    The “media formerly known as mainstream,” as Poniewozik so aptly calls them, had to adapt in this election to anything becoming news at any time.  Candidates utilizing nontraditional media like The View and The Late Show to reach voters made names like Elisabeth Hasselbeck and David Letterman somehow political, and traditional news outlets like CNN responded by adding names like D.L. Hughley to its roster of David Gergen-talking heads.  He points out the power of nontraditional media to drive the debate was enhanced by the blogosphere, but voters still rely on the mainstream media to validate their political news.  This, on a broader scale, was a thought I’ve had many times this week as we saw what the public sought in the days after Obama’s win.  Print and mainstream may never go too far.



    Election Coverage 2.0

    Yes we can is now officially yes we did.  After more than 22 months, ten debates and 12 candidates, the man who was powered by 21st century technology became the nation’s first 21st century president.


    Surrounded by options like Twitter and social media overload, I stuck with the mainstream media to see how, or if, they would incorporate the Internet and technology into their coverage. 


    It seemed every network had their token technology reporter monitoring the blogs, and all broadcast their coverage online via live webcasts.  Who could have the fastest, newest and fanciest technology was definitely the game of the night:



    •  Fox News built three new HD studios just for Tuesday night, including a giant, touch-screen wall for electoral map results.


    • ABC had digital maps used to look at up-to-the-minute votes by county, and compare votes from past elections. 
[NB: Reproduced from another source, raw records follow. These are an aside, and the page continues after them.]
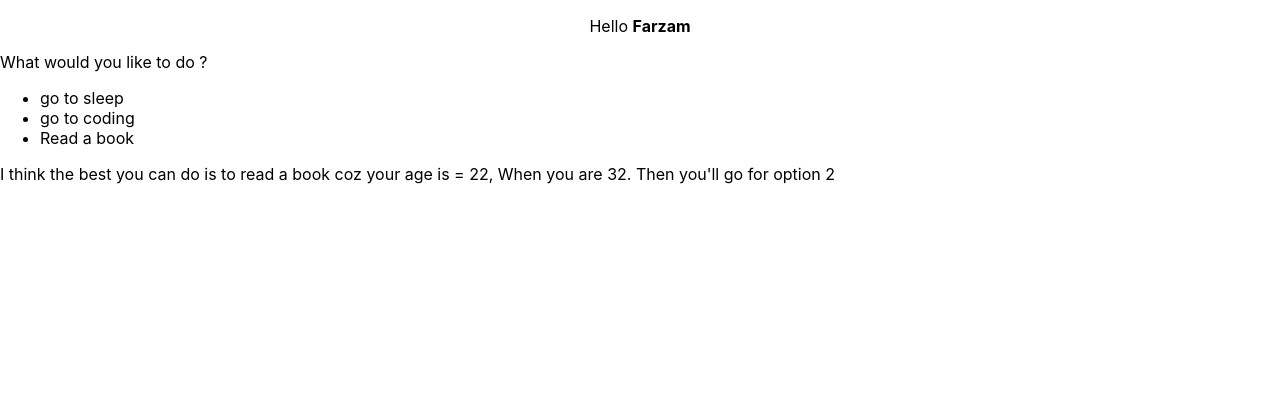
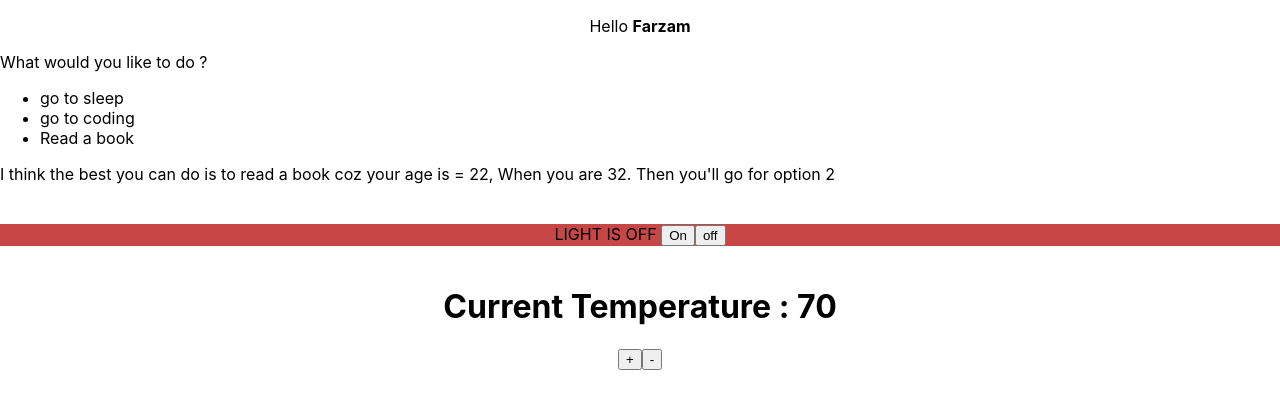
Before and after one commit to mfarzamalam/r-app, a React (Create React App) app: page / in a window 1280 px wide. Shown: the top 408 px of the page. Built offline with nearby package versions, Linux system fonts and the light colour scheme.

Commit message:
Playing with useState

```diff
--- a/src/App.js
+++ b/src/App.js
@@ -1,5 +1,7 @@
 import React from 'react';
 import Welcome from './start';
+import Room from './Room';
+
 import './App.css';
 
 function App({name,age}) {
@@ -12,7 +14,12 @@ function App({name,age}) {
                 </ul>
                 I think the best you can do is to read a book coz your age is = {age},
                 When you are {age + 10}. Then you'll go for option 2
+                <div>
+                        <br/> <br/>
+                        <Room> </Room>
+                </div>
         </div>
+
 }
 
 export default App;
--- /dev/null
+++ b/src/Room.css
@@ -0,0 +1,12 @@
+.room {
+    height: 100%;
+    text-transform: uppercase;
+}
+
+.lit {
+    background-color: rgb(137, 219, 219);
+}
+
+.dark {
+    background-color: rgb(199, 71, 71);
+}
--- /dev/null
+++ b/src/Room.js
@@ -0,0 +1,42 @@
+import React, { useState } from 'react';
+import './App.css';
+import './Room.css';
+
+function Room() {
+
+    // console.log("State condition",state);
+
+    let [islit,setlit] = useState(false);
+    let [temp, setAge] = useState(70);
+
+    function increase(){
+        console.log("Increase Button click");
+        setAge(++temp);
+    }
+
+    function decrease(){
+        console.log("Decrease Button click");
+        setAge(--temp);
+    }
+
+    return (
+        <div>
+            {/* <div className={`room ${islit ? "lit" : "dark"}`}>
+                Room is {islit ? "lit" : "Dark"}  <button onClick={()=> setlit(!islit)}>Update</button>
+            </div> */}
+
+            <div className={`App room ${islit ? "lit":"dark"}`}>
+                light is {islit ? "On":"Off"} <button onClick={()=> setlit(true)}>On</button><button onClick={()=> setlit(false)}>off</button>
+            </div>
+            <br/>
+
+            <div className="App">
+                        <h1>Current temperature : <strong>{temp}</strong></h1>
+                    <button onClick={increase}>+</button>
+                    <button onClick={decrease}>-</button>
+            </div>
+        </div>
+    );
+}
+
+export default Room;
```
    ·         NBC had two studios, one used to digitally show exit-polling information on a wall, and the other as Chuck Todd’s home for the night to analyze results by region, state and county.   NBC also partnered with MySpace on Decision08 with video, news feeds and blogs from NBC reporters.


    ·         CBS used touch-screen maps to analyze exit-poll and demographic data down to state and county results.  Katie Couric continued her online presence by anchoring a live Webcast after the live broadcast coverage ended.


    ·         Even Comedy Central got into the action, using Meebo to host chat rooms during their election night special.


    As a viewer, where did all of this get me?  Straight to the Internet, of course.  Tired of seeing John King enlarge New Hampshire to view county-by-county results in the Shaheen win, I jumped online.  There, I turned to Google  to see how incumbents like Murtha and Shays were faring.  And I turned to the Page to get the news no virtual map or blog reporters could give me on television: 






    New School

    The Washington Post this weekend published their 14th Annual Crystal Ball Contest with a new twist that shows the new media landscape.  Citing the explosion of the political blogosphere, the Post, for the first time, pitted “new school” bloggers against “old school” political observers in its election prediction contest.  It seems to me another sign that bloggers and “new media” journalists are gaining credibility, but not quite there with mainstream media.  Once again it was “us” versus “them,” not “them” along with “us.”  The predictions were the same on each side, with only one member of each “school” predicting a McCain victory.  So bloggers and the rest seem to be getting closer, but still sidelined to the kids’ table to some degree.